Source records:
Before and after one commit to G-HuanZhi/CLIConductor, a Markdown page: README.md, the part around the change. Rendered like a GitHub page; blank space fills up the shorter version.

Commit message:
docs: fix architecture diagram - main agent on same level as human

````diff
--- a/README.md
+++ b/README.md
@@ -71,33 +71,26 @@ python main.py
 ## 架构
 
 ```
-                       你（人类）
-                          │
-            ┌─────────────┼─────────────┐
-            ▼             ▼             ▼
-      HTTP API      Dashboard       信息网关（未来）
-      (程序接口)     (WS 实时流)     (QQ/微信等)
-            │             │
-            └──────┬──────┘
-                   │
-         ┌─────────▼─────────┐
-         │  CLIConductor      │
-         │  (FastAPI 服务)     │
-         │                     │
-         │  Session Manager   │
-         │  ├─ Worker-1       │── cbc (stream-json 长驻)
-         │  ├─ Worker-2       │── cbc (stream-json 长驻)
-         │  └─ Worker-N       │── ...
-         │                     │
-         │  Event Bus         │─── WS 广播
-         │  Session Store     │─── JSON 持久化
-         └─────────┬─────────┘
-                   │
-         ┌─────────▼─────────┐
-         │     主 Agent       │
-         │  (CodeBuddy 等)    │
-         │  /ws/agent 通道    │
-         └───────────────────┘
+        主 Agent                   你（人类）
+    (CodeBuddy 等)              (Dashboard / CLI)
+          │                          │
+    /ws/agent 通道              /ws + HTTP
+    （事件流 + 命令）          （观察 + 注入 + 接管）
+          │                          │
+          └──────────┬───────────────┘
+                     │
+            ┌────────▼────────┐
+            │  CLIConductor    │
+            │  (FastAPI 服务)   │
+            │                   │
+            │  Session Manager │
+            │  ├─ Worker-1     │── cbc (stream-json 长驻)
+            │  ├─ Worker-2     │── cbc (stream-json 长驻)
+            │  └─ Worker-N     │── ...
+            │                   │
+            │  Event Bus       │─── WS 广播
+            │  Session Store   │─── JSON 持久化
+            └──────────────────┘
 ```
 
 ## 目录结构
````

- **WHAT IS EXPECTED**
Respond with nothing but the number of lines in the data above that include the word "CLIConductor".

- **RESPONSE TO THIS TASK**
3